======== Material supplied ========
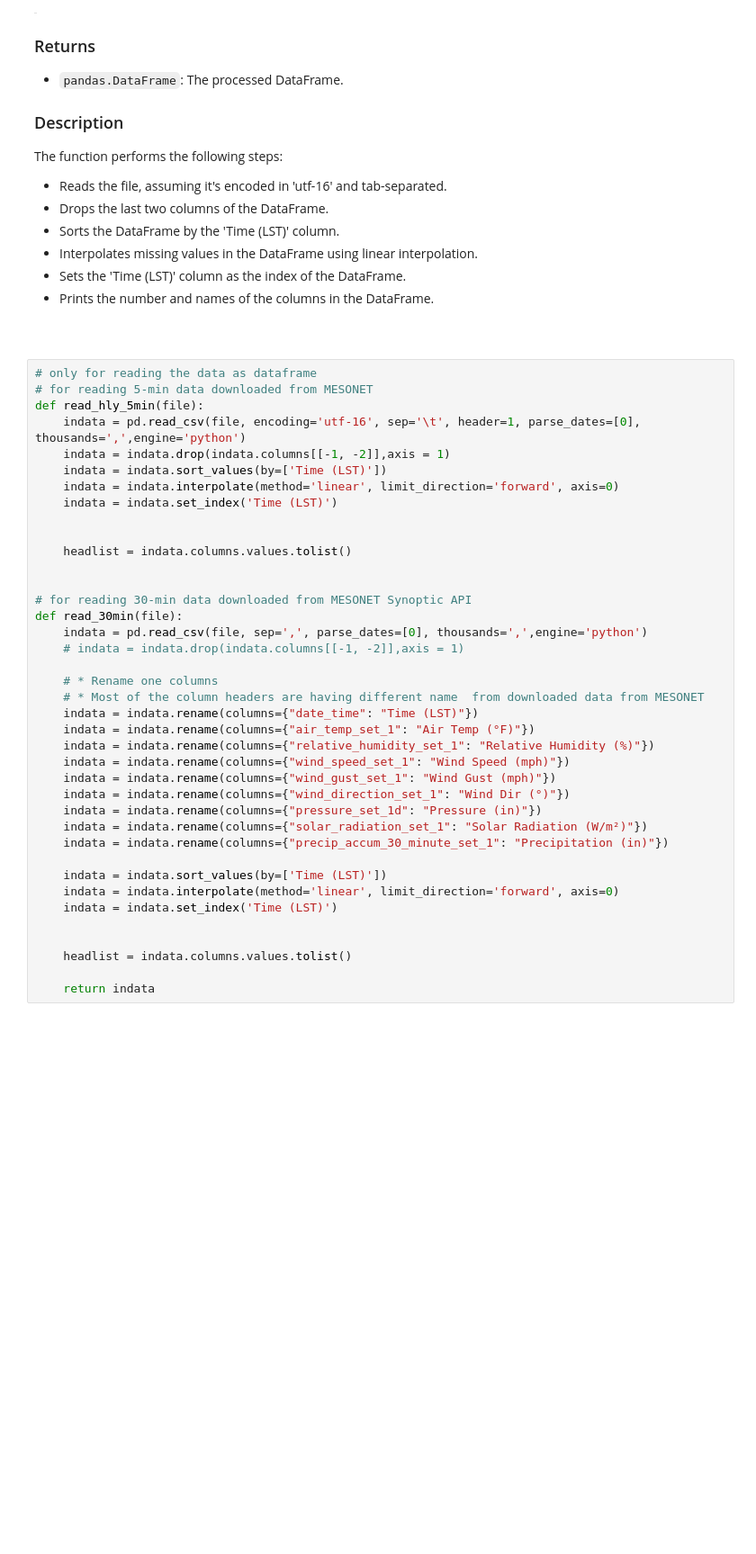
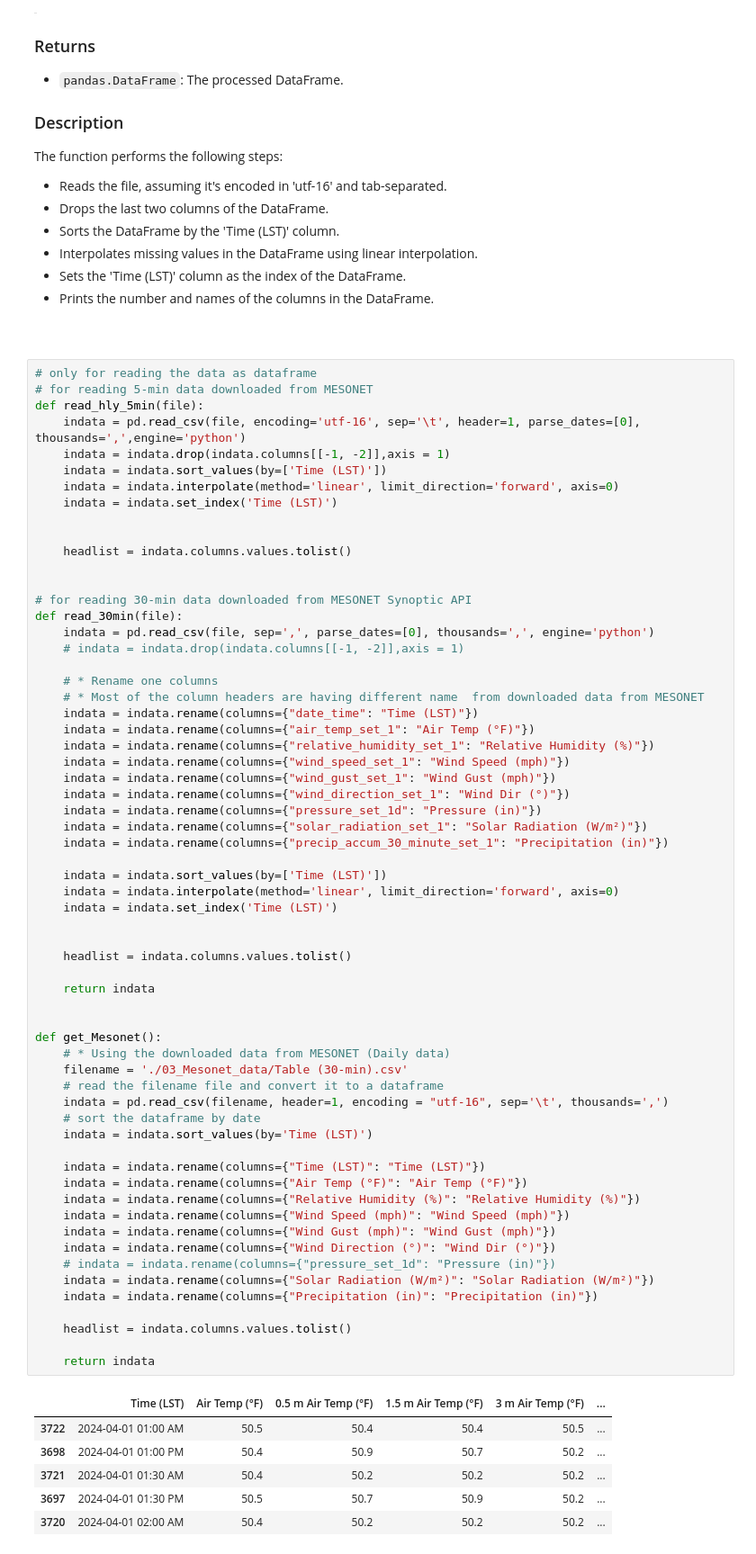
Before and after one commit to dsyang1024/SoilMoisture_analysis, a Jupyter notebook: Weather_for_Penman/hly2dly_weather_gen.ipynb, the cells around one changed output. Shown at 90% size. Saved outputs shown, nothing was run; the diff lists cells and outputs as text; blank space fills up the shorter version.

Commit message:
mesonet data update (mesonet)
updated to use mesonet data
(pending)

```diff
--- a/Weather_for_Penman/hly2dly_weather_gen.ipynb
+++ b/Weather_for_Penman/hly2dly_weather_gen.ipynb
@@ -187,31 +196,61 @@ def read_hly_5min(file):
     indata = indata.set_index('Time (LST)')
 
 
     headlist = indata.columns.values.tolist()
 
 
 # for reading 30-min data downloaded from MESONET Synoptic API
 def read_30min(file):
-    indata = pd.read_csv(file, sep=',', parse_dates=[0], thousands=',',engine='python')
+    indata = pd.read_csv(file, sep=',', parse_dates=[0], thousands=',', engine='python')
     # indata = indata.drop(indata.columns[[-1, -2]],axis = 1)
 
     # * Rename one columns
     # * Most of the column headers are having different name  from downloaded data from MESONET
     indata = indata.rename(columns={"date_time": "Time (LST)"})
     indata = indata.rename(columns={"air_temp_set_1": "Air Temp (°F)"})
     indata = indata.rename(columns={"relative_humidity_set_1": "Relative Humidity (%)"})
     indata = indata.rename(columns={"wind_speed_set_1": "Wind Speed (mph)"})
     indata = indata.rename(columns={"wind_gust_set_1": "Wind Gust (mph)"})
     indata = indata.rename(columns={"wind_direction_set_1": "Wind Dir (°)"})
     indata = indata.rename(columns={"pressure_set_1d": "Pressure (in)"})
     indata = indata.rename(columns={"solar_radiation_set_1": "Solar Radiation (W/m²)"})
     indata = indata.rename(columns={"precip_accum_30_minute_set_1": "Precipitation (in)"})
 
     indata = indata.sort_values(by=['Time (LST)'])
     indata = indata.interpolate(method='linear', limit_direction='forward', axis=0)
     indata = indata.set_index('Time (LST)')
 
 
     headlist = indata.columns.values.tolist()
 
     return indata
+
+
+def get_Mesonet():
+    # * Using the downloaded data from MESONET (Daily data)
+    filename = './03_Mesonet_data/Table (30-min).csv'
+    # read the filename file and convert it to a dataframe
+    indata = pd.read_csv(filename, header=1, encoding = "utf-16", sep='\t', thousands=',')
+    # sort the dataframe by date
+    indata = indata.sort_values(by='Time (LST)')
+
+    indata = indata.rename(columns={"Time (LST)": "Time (LST)"})
+    indata = indata.rename(columns={"Air Temp (°F)": "Air Temp (°F)"})
+    indata = indata.rename(columns={"Relative Humidity (%)": "Relative Humidity (%)"})
+    indata = indata.rename(columns={"Wind Speed (mph)": "Wind Speed (mph)"})
+    indata = indata.rename(columns={"Wind Gust (mph)": "Wind Gust (mph)"})
+    indata = indata.rename(columns={"Wind Direction (°)": "Wind Dir (°)"})
+    # indata = indata.rename(columns={"pressure_set_1d": "Pressure (in)"})
+    indata = indata.rename(columns={"Solar Radiation (W/m²)": "Solar Radiation (W/m²)"})
+    indata = indata.rename(columns={"Precipitation (in)": "Precipitation (in)"})
+
+    headlist = indata.columns.values.tolist()
+
+    return indata
+# %% [output]
+|  | Time (LST) | Air Temp (°F) | 0.5 m Air Temp (°F) | 1.5 m Air Temp (°F) | 3 m Air Temp (°F) | ... |
+| 3722 | 2024-04-01 01:00 AM | 50.5 | 50.4 | 50.4 | 50.5 | ... |
+| 3698 | 2024-04-01 01:00 PM | 50.4 | 50.9 | 50.7 | 50.2 | ... |
+| 3721 | 2024-04-01 01:30 AM | 50.4 | 50.2 | 50.2 | 50.2 | ... |
+| 3697 | 2024-04-01 01:30 PM | 50.5 | 50.7 | 50.9 | 50.2 | ... |
+| 3720 | 2024-04-01 02:00 AM | 50.4 | 50.2 | 50.2 | 50.2 | ... |
```
Also changed, not shown: parts of 6 cells of this notebook, 6 other files.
========
Pictures stay out; all other material above is restated word for word.

Before and after one commit to dsyang1024/SoilMoisture_analysis, a Jupyter notebook: Weather_for_Penman/hly2dly_weather_gen.ipynb, the cells around one changed output. Shown at 90% size. Saved outputs shown, nothing was run; the diff lists cells and outputs as text; blank space fills up the shorter version.

Commit message:
mesonet data update (mesonet)
updated to use mesonet data
(pending)

```diff
--- a/Weather_for_Penman/hly2dly_weather_gen.ipynb
+++ b/Weather_for_Penman/hly2dly_weather_gen.ipynb
@@ -187,31 +196,61 @@ def read_hly_5min(file):
     indata = indata.set_index('Time (LST)')
 
 
     headlist = indata.columns.values.tolist()
 
 
 # for reading 30-min data downloaded from MESONET Synoptic API
 def read_30min(file):
-    indata = pd.read_csv(file, sep=',', parse_dates=[0], thousands=',',engine='python')
+    indata = pd.read_csv(file, sep=',', parse_dates=[0], thousands=',', engine='python')
     # indata = indata.drop(indata.columns[[-1, -2]],axis = 1)
 
     # * Rename one columns
     # * Most of the column headers are having different name  from downloaded data from MESONET
     indata = indata.rename(columns={"date_time": "Time (LST)"})
     indata = indata.rename(columns={"air_temp_set_1": "Air Temp (°F)"})
     indata = indata.rename(columns={"relative_humidity_set_1": "Relative Humidity (%)"})
     indata = indata.rename(columns={"wind_speed_set_1": "Wind Speed (mph)"})
     indata = indata.rename(columns={"wind_gust_set_1": "Wind Gust (mph)"})
     indata = indata.rename(columns={"wind_direction_set_1": "Wind Dir (°)"})
     indata = indata.rename(columns={"pressure_set_1d": "Pressure (in)"})
     indata = indata.rename(columns={"solar_radiation_set_1": "Solar Radiation (W/m²)"})
     indata = indata.rename(columns={"precip_accum_30_minute_set_1": "Precipitation (in)"})
 
     indata = indata.sort_values(by=['Time (LST)'])
     indata = indata.interpolate(method='linear', limit_direction='forward', axis=0)
     indata = indata.set_index('Time (LST)')
 
 
     headlist = indata.columns.values.tolist()
 
     return indata
+
+
+def get_Mesonet():
+    # * Using the downloaded data from MESONET (Daily data)
+    filename = './03_Mesonet_data/Table (30-min).csv'
+    # read the filename file and convert it to a dataframe
+    indata = pd.read_csv(filename, header=1, encoding = "utf-16", sep='\t', thousands=',')
+    # sort the dataframe by date
+    indata = indata.sort_values(by='Time (LST)')
+
+    indata = indata.rename(columns={"Time (LST)": "Time (LST)"})
+    indata = indata.rename(columns={"Air Temp (°F)": "Air Temp (°F)"})
+    indata = indata.rename(columns={"Relative Humidity (%)": "Relative Humidity (%)"})
+    indata = indata.rename(columns={"Wind Speed (mph)": "Wind Speed (mph)"})
+    indata = indata.rename(columns={"Wind Gust (mph)": "Wind Gust (mph)"})
+    indata = indata.rename(columns={"Wind Direction (°)": "Wind Dir (°)"})
+    # indata = indata.rename(columns={"pressure_set_1d": "Pressure (in)"})
+    indata = indata.rename(columns={"Solar Radiation (W/m²)": "Solar Radiation (W/m²)"})
+    indata = indata.rename(columns={"Precipitation (in)": "Precipitation (in)"})
+
+    headlist = indata.columns.values.tolist()
+
+    return indata
+# %% [output]
+|  | Time (LST) | Air Temp (°F) | 0.5 m Air Temp (°F) | 1.5 m Air Temp (°F) | 3 m Air Temp (°F) | ... |
+| 3722 | 2024-04-01 01:00 AM | 50.5 | 50.4 | 50.4 | 50.5 | ... |
+| 3698 | 2024-04-01 01:00 PM | 50.4 | 50.9 | 50.7 | 50.2 | ... |
+| 3721 | 2024-04-01 01:30 AM | 50.4 | 50.2 | 50.2 | 50.2 | ... |
+| 3697 | 2024-04-01 01:30 PM | 50.5 | 50.7 | 50.9 | 50.2 | ... |
+| 3720 | 2024-04-01 02:00 AM | 50.4 | 50.2 | 50.2 | 50.2 | ... |
```
Also changed, not shown: parts of 6 cells of this notebook, 6 other files.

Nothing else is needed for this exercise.